Regarding the Village of Wellington and horse manure regulations, in June of this year I was glad to hear that Wellington was considering certain regulations regarding the storage of horse manure/bedding.
About 15 years ago, a colleague and I, acting on behalf of the State of Florida Environmental Secretariat, were invited to tour several equestrian facilities in Wellington. It was a rainy day, and as I passed a manure/bedding storage bin and noted the coffee-colored extract running out of the bottom of the bin and directly into a storm drain and adjacent canal, I remember my stern suggestion, namely, “Put a lid on it!” This was and is such a no-brainer that it now boggles my mind to have now learned that Wellington’s animal waste ordinance failed and that Vice Mayor Howard Coates asked, “Isn’t that a bit of overkill?” to require a lid, even as simple as a tarp, plus storage 100 feet from a surface water body.
Wellington was taken to task for the phosphorous-based pollution emanating from Basin B by the South Florida Water Management District and the U.S. Army Corps of Engineers. That led to some good best management practices (BMPs) such as fertilizers only with a middle number (P) of zero.
I have studied local nutrient pollution and algal blooms for over two decades and have had graduate students even do master’s projects on the extractability of phosphorous (P) from fresh and aged horse manure. Those findings were presented at two separate meetings (2004, 2007) of the Florida Academy of Science. Horse manure collected from numerous sites in Wellington and Loxahatchee Groves, my home town, averaged 42.7 mg P/gram dry weight of manure, and of that total P, 55 percent was readily extractable with water and mild bicarbonate solution, the same conditions found locally with rain and abundant limestone.
Getting away from the scientific weights and measures, out of the 45 to 60 pounds of wet weight manure, an average of 0.13 pounds (2.1 ounces) of phosphorous is produced and available to pollute your ponds and canals and to be exported to the Everglades. Now, do the math: Multiply that seemingly small amount of P by the huge number of horses in our area and by 365 days per year. Phosphorous enrichment favors cyanobacteria (a.k.a. blue-green algae), and it is only a matter of time, given attitudes such as Vice Mayor Coates’, before one or more of the cyanobacterial blooms is of the toxic variety. Yes, toxic to humans — Google it! I thank you for your time and, hopefully, consideration of the environment and our future.

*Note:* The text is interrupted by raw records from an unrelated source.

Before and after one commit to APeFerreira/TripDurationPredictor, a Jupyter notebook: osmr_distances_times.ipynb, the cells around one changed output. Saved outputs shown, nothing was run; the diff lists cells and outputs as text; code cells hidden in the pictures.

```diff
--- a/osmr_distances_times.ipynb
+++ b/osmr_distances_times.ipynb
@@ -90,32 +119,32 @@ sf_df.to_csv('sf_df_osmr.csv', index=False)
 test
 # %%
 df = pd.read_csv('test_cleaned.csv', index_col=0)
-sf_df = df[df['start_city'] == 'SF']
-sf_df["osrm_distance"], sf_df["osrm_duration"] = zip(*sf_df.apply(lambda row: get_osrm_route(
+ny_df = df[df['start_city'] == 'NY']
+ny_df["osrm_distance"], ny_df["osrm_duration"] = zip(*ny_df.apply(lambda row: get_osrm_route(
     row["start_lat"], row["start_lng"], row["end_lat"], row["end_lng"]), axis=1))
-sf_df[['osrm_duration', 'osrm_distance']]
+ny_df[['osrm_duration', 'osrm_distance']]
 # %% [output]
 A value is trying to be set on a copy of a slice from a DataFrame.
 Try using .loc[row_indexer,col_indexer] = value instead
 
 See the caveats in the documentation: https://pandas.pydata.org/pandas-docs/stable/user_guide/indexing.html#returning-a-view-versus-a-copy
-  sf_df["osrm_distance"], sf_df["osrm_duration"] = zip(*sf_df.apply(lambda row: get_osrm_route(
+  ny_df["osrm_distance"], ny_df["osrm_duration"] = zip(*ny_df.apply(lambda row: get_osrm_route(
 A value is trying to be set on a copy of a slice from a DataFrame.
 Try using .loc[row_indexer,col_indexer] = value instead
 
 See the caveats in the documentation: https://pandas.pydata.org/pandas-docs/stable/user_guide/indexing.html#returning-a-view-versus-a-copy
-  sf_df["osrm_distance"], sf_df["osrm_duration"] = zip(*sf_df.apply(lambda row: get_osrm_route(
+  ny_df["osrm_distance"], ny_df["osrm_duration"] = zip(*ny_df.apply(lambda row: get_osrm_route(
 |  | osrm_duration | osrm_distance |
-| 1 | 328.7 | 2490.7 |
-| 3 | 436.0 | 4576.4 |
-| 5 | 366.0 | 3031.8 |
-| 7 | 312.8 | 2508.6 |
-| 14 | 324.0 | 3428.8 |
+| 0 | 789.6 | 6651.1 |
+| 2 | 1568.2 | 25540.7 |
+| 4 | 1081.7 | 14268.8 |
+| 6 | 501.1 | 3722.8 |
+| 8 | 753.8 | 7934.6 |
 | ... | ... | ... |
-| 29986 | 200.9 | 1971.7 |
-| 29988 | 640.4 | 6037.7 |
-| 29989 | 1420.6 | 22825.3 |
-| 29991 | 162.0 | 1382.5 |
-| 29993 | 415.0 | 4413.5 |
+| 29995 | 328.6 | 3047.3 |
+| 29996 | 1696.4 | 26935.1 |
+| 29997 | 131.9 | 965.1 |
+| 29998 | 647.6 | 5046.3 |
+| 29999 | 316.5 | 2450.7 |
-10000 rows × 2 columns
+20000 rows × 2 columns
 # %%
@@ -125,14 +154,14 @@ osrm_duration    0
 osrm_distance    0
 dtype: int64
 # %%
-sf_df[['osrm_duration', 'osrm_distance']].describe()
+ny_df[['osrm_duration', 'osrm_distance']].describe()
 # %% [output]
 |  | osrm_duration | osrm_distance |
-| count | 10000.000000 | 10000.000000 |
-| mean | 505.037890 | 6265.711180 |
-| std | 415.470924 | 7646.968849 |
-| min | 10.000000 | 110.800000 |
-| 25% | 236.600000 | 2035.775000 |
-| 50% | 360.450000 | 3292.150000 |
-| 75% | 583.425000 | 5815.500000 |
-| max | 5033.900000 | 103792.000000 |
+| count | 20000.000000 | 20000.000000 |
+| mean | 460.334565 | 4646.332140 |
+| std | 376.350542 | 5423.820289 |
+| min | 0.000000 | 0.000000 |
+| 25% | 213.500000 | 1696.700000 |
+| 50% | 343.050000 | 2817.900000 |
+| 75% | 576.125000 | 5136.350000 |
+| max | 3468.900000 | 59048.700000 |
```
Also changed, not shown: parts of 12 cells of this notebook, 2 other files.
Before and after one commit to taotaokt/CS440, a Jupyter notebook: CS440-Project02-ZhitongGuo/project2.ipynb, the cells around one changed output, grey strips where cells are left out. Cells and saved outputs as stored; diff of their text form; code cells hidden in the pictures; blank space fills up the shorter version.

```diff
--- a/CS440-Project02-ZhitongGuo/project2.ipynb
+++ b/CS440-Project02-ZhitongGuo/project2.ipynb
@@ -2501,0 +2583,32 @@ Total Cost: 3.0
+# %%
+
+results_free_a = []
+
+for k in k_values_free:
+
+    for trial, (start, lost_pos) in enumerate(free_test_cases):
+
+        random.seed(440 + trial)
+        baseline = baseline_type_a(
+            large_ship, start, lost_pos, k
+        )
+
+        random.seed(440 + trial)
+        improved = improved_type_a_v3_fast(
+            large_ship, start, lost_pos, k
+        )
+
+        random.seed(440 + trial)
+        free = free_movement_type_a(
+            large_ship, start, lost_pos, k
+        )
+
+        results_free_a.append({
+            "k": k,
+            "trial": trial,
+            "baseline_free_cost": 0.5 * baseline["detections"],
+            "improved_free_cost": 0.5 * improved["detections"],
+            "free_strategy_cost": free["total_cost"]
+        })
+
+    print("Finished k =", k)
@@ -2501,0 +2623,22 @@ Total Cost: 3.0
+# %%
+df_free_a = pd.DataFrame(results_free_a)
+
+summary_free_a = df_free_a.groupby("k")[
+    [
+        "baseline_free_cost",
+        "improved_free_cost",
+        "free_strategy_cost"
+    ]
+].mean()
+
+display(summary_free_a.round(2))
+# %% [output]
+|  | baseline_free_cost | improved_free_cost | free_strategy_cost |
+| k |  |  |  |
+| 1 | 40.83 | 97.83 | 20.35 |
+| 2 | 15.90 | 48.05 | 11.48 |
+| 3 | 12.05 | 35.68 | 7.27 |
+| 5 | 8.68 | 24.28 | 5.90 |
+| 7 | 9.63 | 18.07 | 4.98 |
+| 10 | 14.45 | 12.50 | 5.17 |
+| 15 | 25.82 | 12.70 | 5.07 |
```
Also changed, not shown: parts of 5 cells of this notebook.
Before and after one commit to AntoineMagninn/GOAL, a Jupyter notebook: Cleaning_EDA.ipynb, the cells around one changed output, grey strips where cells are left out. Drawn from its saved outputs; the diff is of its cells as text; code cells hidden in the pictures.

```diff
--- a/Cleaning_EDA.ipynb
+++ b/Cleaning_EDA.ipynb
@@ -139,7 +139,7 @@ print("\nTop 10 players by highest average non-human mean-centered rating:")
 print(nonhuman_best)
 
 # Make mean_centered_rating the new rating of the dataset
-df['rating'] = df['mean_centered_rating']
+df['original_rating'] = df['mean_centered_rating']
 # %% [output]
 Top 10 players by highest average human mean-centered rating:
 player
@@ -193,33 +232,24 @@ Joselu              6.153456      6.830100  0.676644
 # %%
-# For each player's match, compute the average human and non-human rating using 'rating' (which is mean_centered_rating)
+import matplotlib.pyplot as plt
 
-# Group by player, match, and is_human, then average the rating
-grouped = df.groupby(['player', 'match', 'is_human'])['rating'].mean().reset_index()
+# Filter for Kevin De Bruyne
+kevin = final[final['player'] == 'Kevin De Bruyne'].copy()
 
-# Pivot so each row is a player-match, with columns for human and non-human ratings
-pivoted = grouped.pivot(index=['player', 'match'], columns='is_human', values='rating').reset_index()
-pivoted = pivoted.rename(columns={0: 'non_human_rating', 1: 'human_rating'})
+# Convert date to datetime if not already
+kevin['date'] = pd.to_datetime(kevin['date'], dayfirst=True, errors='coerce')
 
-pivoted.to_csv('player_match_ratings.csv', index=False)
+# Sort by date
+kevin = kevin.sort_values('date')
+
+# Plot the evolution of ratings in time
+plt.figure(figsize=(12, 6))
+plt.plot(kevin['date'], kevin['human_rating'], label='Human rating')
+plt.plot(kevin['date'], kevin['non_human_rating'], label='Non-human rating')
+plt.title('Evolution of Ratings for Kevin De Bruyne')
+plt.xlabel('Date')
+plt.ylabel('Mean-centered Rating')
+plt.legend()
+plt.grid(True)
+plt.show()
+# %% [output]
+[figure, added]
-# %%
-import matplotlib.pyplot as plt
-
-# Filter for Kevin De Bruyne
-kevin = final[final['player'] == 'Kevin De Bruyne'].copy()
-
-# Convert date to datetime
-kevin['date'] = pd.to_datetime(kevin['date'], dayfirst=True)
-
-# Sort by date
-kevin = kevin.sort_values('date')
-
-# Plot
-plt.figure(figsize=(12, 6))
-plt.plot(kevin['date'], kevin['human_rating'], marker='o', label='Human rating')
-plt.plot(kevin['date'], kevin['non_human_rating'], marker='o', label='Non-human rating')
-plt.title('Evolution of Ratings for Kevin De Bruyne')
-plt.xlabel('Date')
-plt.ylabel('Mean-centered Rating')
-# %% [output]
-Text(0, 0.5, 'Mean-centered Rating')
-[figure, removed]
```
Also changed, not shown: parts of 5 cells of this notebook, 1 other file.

Dr. J. William Louda
Editor’s note: Dr. Louda is a senior scientist with the Environmental Sciences Program at Florida Atlantic University.